_TASK INSTRUCTIONS_
Each record below should be set down exactly.
☆ ☆ ☆ ☆
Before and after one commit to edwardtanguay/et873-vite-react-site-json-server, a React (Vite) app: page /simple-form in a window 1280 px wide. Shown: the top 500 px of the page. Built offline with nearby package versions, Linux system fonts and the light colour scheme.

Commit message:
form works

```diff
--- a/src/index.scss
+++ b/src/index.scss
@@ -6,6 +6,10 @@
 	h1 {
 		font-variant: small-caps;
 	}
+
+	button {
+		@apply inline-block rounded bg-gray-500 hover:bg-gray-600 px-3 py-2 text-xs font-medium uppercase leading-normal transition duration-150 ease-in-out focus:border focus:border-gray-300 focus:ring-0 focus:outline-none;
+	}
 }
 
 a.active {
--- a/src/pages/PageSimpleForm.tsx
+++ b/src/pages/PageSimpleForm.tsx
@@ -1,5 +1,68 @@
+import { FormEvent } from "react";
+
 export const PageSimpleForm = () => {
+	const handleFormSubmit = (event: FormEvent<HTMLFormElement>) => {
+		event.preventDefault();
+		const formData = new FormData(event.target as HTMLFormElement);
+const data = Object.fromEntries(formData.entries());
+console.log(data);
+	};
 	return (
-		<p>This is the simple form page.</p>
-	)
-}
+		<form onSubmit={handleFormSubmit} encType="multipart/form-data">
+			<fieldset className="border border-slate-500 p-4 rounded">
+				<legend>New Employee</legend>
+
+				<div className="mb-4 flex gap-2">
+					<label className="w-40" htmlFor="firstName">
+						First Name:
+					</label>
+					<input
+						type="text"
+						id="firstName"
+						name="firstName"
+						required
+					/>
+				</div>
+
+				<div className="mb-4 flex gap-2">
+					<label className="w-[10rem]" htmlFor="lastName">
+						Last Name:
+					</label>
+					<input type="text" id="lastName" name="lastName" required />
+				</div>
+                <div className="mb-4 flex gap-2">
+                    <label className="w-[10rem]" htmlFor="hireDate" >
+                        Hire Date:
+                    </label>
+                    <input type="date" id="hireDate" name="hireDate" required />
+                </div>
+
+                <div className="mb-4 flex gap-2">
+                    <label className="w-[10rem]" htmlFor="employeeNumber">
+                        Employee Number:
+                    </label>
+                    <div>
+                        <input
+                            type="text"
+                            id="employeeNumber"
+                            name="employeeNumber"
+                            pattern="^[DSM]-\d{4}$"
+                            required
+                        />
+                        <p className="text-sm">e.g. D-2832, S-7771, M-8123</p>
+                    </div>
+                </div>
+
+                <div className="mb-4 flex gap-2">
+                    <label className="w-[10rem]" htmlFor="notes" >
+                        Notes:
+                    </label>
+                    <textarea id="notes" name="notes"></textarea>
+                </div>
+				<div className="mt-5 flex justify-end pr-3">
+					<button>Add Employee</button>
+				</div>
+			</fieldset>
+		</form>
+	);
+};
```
☆ ☆ ☆ ☆
_RESPONSE BELOW_
Before and after one commit to edwardtanguay/et873-vite-react-site-json-server, a React (Vite) app: page /simple-form in a window 1280 px wide. Shown: the top 500 px of the page. Built offline with nearby package versions, Linux system fonts and the light colour scheme.

Commit message:
form works

```diff
--- a/src/index.scss
+++ b/src/index.scss
@@ -6,6 +6,10 @@
 	h1 {
 		font-variant: small-caps;
 	}
+
+	button {
+		@apply inline-block rounded bg-gray-500 hover:bg-gray-600 px-3 py-2 text-xs font-medium uppercase leading-normal transition duration-150 ease-in-out focus:border focus:border-gray-300 focus:ring-0 focus:outline-none;
+	}
 }
 
 a.active {
--- a/src/pages/PageSimpleForm.tsx
+++ b/src/pages/PageSimpleForm.tsx
@@ -1,5 +1,68 @@
+import { FormEvent } from "react";
+
 export const PageSimpleForm = () => {
+	const handleFormSubmit = (event: FormEvent<HTMLFormElement>) => {
+		event.preventDefault();
+		const formData = new FormData(event.target as HTMLFormElement);
+const data = Object.fromEntries(formData.entries());
+console.log(data);
+	};
 	return (
-		<p>This is the simple form page.</p>
-	)
-}
+		<form onSubmit={handleFormSubmit} encType="multipart/form-data">
+			<fieldset className="border border-slate-500 p-4 rounded">
+				<legend>New Employee</legend>
+
+				<div className="mb-4 flex gap-2">
+					<label className="w-40" htmlFor="firstName">
+						First Name:
+					</label>
+					<input
+						type="text"
+						id="firstName"
+						name="firstName"
+						required
+					/>
+				</div>
+
+				<div className="mb-4 flex gap-2">
+					<label className="w-[10rem]" htmlFor="lastName">
+						Last Name:
+					</label>
+					<input type="text" id="lastName" name="lastName" required />
+				</div>
+                <div className="mb-4 flex gap-2">
+                    <label className="w-[10rem]" htmlFor="hireDate" >
+                        Hire Date:
+                    </label>
+                    <input type="date" id="hireDate" name="hireDate" required />
+                </div>
+
+                <div className="mb-4 flex gap-2">
+                    <label className="w-[10rem]" htmlFor="employeeNumber">
+                        Employee Number:
+                    </label>
+                    <div>
+                        <input
+                            type="text"
+                            id="employeeNumber"
+                            name="employeeNumber"
+                            pattern="^[DSM]-\d{4}$"
+                            required
+                        />
+                        <p className="text-sm">e.g. D-2832, S-7771, M-8123</p>
+                    </div>
+                </div>
+
+                <div className="mb-4 flex gap-2">
+                    <label className="w-[10rem]" htmlFor="notes" >
+                        Notes:
+                    </label>
+                    <textarea id="notes" name="notes"></textarea>
+                </div>
+				<div className="mt-5 flex justify-end pr-3">
+					<button>Add Employee</button>
+				</div>
+			</fieldset>
+		</form>
+	);
+};
```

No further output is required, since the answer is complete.